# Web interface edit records
○ ○ ○ ○

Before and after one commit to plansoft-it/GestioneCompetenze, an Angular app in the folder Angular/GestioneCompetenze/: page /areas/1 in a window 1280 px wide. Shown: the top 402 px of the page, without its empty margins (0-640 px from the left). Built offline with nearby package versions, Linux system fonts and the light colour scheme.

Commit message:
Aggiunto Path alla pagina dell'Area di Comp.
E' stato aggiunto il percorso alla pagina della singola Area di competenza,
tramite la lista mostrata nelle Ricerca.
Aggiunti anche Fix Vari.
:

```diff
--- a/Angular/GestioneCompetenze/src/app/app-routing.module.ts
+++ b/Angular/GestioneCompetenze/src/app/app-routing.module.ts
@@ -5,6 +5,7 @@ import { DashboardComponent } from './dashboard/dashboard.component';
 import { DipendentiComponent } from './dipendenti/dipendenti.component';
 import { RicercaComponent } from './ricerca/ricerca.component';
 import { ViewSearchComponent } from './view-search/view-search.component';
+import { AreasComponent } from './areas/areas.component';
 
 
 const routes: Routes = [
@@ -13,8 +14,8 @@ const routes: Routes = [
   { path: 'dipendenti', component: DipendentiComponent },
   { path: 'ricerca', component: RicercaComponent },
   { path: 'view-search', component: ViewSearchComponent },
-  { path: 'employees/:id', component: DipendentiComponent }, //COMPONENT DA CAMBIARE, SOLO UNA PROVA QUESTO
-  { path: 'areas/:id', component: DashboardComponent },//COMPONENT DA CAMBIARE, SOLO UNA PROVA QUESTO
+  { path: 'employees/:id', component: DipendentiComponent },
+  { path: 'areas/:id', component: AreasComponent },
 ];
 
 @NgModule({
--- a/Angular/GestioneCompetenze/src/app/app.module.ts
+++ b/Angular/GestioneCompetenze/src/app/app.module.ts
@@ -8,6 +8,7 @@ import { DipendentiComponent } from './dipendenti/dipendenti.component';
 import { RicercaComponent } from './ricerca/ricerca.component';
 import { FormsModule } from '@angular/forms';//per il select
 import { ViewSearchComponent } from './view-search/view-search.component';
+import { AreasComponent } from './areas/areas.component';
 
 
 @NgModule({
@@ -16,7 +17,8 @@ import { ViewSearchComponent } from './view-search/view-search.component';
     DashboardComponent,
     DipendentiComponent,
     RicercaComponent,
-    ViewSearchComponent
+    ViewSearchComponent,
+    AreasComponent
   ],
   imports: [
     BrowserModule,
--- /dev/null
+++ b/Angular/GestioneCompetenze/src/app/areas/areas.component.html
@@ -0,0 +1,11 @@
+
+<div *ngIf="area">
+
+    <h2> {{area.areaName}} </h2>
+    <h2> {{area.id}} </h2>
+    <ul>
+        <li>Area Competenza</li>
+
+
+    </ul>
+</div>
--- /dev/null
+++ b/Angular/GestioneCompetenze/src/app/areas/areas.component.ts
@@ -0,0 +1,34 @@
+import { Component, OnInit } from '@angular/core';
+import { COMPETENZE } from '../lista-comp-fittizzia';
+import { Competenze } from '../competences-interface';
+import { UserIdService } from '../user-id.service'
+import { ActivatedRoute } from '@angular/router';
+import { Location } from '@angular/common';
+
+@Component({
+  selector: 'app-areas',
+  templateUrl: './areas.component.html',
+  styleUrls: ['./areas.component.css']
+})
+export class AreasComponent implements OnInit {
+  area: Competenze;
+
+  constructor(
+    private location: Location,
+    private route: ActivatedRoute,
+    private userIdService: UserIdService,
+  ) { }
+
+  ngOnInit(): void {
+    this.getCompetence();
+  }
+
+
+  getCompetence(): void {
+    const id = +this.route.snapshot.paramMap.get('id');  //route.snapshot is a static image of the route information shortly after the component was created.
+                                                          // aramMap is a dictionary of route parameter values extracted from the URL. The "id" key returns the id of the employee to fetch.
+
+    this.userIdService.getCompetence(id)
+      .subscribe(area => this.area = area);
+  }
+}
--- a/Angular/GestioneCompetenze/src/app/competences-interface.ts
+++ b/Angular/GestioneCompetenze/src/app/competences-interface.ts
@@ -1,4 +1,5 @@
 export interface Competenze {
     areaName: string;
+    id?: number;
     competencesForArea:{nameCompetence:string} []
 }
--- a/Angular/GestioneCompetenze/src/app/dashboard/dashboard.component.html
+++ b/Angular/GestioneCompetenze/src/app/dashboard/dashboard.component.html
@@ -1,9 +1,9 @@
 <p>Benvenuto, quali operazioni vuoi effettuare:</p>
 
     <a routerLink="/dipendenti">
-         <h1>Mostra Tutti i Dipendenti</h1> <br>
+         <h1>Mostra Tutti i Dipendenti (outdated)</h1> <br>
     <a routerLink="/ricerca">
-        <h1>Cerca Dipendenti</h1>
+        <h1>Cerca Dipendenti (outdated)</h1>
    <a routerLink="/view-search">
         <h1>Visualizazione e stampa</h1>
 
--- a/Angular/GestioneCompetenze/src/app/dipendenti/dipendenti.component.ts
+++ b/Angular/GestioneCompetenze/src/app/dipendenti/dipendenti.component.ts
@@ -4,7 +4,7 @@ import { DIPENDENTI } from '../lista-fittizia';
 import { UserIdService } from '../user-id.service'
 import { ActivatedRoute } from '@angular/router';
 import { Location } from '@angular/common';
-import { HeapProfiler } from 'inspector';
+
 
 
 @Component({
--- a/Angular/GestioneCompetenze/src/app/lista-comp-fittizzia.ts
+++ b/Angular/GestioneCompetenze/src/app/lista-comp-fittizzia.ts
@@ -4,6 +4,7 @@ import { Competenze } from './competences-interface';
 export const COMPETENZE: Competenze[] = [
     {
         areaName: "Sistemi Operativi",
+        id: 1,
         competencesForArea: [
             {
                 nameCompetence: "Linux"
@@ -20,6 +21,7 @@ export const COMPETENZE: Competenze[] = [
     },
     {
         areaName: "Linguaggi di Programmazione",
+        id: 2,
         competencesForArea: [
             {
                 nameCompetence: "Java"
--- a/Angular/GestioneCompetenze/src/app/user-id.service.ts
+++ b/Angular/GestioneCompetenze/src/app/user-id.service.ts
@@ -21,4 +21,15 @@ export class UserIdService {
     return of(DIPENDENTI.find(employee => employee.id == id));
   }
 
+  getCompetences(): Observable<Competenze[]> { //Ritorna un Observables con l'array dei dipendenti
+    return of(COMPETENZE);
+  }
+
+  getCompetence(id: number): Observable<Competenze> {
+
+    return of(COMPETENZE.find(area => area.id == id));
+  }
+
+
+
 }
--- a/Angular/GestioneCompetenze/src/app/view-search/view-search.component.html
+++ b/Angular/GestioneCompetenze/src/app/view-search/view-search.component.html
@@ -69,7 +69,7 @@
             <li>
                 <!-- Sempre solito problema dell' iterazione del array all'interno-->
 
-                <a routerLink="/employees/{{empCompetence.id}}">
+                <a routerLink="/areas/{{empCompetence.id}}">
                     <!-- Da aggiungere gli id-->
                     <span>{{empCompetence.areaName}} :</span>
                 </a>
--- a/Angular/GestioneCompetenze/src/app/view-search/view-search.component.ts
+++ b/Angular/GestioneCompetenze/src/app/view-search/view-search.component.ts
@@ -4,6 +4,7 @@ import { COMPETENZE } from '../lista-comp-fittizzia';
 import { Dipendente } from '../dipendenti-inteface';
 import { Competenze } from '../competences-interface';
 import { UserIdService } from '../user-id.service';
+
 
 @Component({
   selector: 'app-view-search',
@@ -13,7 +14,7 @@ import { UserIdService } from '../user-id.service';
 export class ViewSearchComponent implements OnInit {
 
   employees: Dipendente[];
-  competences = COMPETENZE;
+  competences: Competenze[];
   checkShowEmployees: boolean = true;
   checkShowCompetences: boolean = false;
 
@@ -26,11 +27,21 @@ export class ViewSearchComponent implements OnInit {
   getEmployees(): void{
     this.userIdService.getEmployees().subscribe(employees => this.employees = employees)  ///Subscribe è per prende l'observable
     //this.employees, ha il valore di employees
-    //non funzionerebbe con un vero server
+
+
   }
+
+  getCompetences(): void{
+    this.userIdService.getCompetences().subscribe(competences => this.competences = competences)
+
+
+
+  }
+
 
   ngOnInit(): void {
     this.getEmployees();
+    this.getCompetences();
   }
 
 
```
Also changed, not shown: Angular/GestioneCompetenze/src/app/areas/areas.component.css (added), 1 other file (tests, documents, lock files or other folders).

○ ○ ○ ○

# Work instructions
Only the lines from the first line of the records through the line containing "Aggiunto Path alla pagina dell'Area di Comp." should be repeated, exactly as they appear.

# Problem solution
Before and after one commit to plansoft-it/GestioneCompetenze, an Angular app in the folder Angular/GestioneCompetenze/: page /areas/1 in a window 1280 px wide. Shown: the top 402 px of the page, without its empty margins (0-640 px from the left). Built offline with nearby package versions, Linux system fonts and the light colour scheme.

Commit message:
Aggiunto Path alla pagina dell'Area di Comp.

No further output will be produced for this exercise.